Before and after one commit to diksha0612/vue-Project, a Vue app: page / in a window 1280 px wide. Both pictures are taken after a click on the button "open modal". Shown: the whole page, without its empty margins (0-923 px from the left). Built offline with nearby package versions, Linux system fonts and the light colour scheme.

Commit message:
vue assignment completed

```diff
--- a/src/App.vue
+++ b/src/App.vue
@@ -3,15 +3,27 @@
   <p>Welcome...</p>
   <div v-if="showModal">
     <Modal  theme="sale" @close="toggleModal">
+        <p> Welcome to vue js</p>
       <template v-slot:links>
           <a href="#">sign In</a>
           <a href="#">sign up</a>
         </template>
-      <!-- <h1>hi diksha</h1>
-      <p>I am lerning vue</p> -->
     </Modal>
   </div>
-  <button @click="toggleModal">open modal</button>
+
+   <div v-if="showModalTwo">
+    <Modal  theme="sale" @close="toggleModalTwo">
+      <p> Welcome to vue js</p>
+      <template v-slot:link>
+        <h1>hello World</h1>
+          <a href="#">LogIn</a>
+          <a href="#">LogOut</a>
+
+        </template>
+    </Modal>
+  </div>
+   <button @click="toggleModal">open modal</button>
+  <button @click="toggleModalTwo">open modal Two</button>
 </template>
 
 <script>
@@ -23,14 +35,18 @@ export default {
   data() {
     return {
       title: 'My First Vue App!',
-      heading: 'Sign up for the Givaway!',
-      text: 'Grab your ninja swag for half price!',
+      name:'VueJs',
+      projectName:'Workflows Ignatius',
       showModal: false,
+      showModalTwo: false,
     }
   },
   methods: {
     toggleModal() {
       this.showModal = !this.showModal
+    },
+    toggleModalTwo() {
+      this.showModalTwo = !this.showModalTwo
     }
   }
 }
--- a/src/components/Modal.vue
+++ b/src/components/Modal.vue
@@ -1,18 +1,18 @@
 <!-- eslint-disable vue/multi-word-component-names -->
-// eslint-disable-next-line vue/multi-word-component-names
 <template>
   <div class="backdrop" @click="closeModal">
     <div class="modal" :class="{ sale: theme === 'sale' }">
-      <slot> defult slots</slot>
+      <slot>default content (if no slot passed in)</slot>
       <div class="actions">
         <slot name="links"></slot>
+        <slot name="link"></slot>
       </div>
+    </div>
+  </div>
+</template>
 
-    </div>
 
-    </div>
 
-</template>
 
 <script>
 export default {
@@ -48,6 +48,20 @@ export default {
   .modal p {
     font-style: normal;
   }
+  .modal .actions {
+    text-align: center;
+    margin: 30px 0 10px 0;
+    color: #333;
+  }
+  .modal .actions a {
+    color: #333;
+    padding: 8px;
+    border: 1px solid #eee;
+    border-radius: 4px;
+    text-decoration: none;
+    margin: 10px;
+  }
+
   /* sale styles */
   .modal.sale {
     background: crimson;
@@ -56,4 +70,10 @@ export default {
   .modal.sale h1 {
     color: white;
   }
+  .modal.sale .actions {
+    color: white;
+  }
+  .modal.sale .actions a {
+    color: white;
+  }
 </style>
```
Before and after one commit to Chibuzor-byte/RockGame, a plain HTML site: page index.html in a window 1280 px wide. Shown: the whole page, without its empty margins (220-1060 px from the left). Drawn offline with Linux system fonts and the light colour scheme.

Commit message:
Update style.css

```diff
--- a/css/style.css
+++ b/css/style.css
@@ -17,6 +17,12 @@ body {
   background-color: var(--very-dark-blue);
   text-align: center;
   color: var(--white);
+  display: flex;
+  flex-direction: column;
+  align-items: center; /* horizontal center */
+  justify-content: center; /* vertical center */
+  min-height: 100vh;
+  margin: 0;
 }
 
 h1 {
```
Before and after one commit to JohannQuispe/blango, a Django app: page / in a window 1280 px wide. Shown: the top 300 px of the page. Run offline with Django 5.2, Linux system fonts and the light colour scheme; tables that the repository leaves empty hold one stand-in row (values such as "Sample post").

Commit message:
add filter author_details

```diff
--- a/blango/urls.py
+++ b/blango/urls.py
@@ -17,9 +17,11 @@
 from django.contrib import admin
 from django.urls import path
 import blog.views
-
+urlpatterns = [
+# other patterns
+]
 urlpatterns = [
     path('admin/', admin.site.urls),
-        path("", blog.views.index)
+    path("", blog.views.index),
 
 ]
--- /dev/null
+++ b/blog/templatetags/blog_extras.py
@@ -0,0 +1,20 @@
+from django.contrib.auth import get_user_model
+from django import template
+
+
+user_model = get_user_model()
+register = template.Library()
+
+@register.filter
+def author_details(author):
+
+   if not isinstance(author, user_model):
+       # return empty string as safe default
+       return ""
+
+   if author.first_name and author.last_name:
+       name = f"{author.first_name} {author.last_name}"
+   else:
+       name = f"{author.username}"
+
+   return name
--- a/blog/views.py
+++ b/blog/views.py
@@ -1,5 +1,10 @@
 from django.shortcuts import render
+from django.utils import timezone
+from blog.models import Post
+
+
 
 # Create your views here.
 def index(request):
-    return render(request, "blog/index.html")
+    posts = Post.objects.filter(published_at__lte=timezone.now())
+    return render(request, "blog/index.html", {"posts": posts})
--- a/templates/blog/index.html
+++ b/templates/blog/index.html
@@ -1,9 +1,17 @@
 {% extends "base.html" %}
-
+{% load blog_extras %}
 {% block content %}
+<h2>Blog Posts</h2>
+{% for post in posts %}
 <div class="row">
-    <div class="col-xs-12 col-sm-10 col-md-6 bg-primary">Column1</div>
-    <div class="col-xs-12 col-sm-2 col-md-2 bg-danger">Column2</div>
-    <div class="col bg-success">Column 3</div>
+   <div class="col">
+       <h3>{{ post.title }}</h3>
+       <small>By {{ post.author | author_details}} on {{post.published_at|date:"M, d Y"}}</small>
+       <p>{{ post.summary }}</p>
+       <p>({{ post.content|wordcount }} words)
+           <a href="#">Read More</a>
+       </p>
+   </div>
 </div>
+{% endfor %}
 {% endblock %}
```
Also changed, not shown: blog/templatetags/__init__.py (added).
=-=-=
Your objective -
Report every line containing the string "without" in the material.

Task response -
Before and after one commit to diksha0612/vue-Project, a Vue app: page / in a window 1280 px wide. Both pictures are taken after a click on the button "open modal". Shown: the whole page, without its empty margins (0-923 px from the left). Built offline with nearby package versions, Linux system fonts and the light colour scheme.
Before and after one commit to Chibuzor-byte/RockGame, a plain HTML site: page index.html in a window 1280 px wide. Shown: the whole page, without its empty margins (220-1060 px from the left). Drawn offline with Linux system fonts and the light colour scheme.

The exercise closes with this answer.